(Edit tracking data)
•••

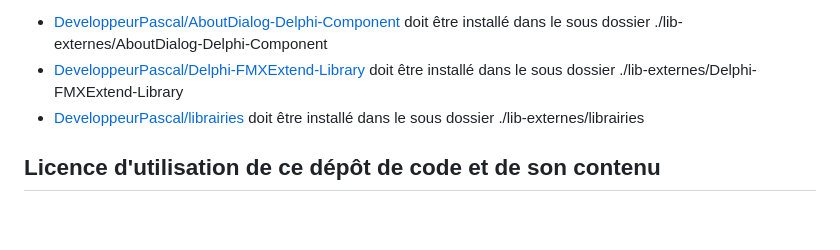
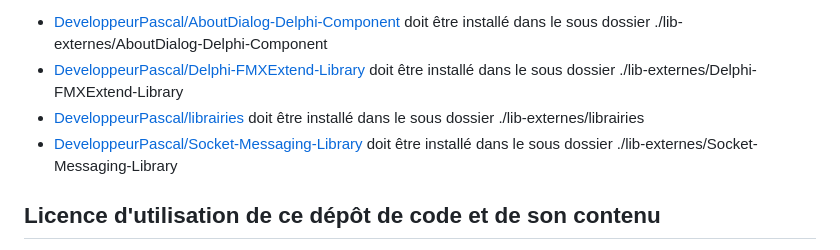
Before and after one commit to DeveloppeurPascal/ExeBulkSigning, a Markdown page: LISEZMOI.md, the part around the change. Rendered like a GitHub page; blank space fills up the shorter version.

```diff
--- a/LISEZMOI.md
+++ b/LISEZMOI.md
@@ -84,6 +84,7 @@ Ce projet utilise des dépendances sous forme de sous modules. Ils seront absent
 * [DeveloppeurPascal/AboutDialog-Delphi-Component](https://github.com/DeveloppeurPascal/AboutDialog-Delphi-Component) doit être installé dans le sous dossier ./lib-externes/AboutDialog-Delphi-Component
 * [DeveloppeurPascal/Delphi-FMXExtend-Library](https://github.com/DeveloppeurPascal/Delphi-FMXExtend-Library) doit être installé dans le sous dossier ./lib-externes/Delphi-FMXExtend-Library
 * [DeveloppeurPascal/librairies](https://github.com/DeveloppeurPascal/librairies) doit être installé dans le sous dossier ./lib-externes/librairies
+* [DeveloppeurPascal/Socket-Messaging-Library](https://github.com/DeveloppeurPascal/Socket-Messaging-Library) doit être installé dans le sous dossier ./lib-externes/Socket-Messaging-Library
 
 ## Licence d'utilisation de ce dépôt de code et de son contenu
 
```
Also changed, not shown: README.md (+1 -0 lines).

•••

Please write out all the entries above again exactly as they appear, skipping any images.

Before and after one commit to DeveloppeurPascal/ExeBulkSigning, a Markdown page: LISEZMOI.md, the part around the change. Rendered like a GitHub page; blank space fills up the shorter version.

```diff
--- a/LISEZMOI.md
+++ b/LISEZMOI.md
@@ -84,6 +84,7 @@ Ce projet utilise des dépendances sous forme de sous modules. Ils seront absent
 * [DeveloppeurPascal/AboutDialog-Delphi-Component](https://github.com/DeveloppeurPascal/AboutDialog-Delphi-Component) doit être installé dans le sous dossier ./lib-externes/AboutDialog-Delphi-Component
 * [DeveloppeurPascal/Delphi-FMXExtend-Library](https://github.com/DeveloppeurPascal/Delphi-FMXExtend-Library) doit être installé dans le sous dossier ./lib-externes/Delphi-FMXExtend-Library
 * [DeveloppeurPascal/librairies](https://github.com/DeveloppeurPascal/librairies) doit être installé dans le sous dossier ./lib-externes/librairies
+* [DeveloppeurPascal/Socket-Messaging-Library](https://github.com/DeveloppeurPascal/Socket-Messaging-Library) doit être installé dans le sous dossier ./lib-externes/Socket-Messaging-Library
 
 ## Licence d'utilisation de ce dépôt de code et de son contenu
 
```
Also changed, not shown: README.md (+1 -0 lines).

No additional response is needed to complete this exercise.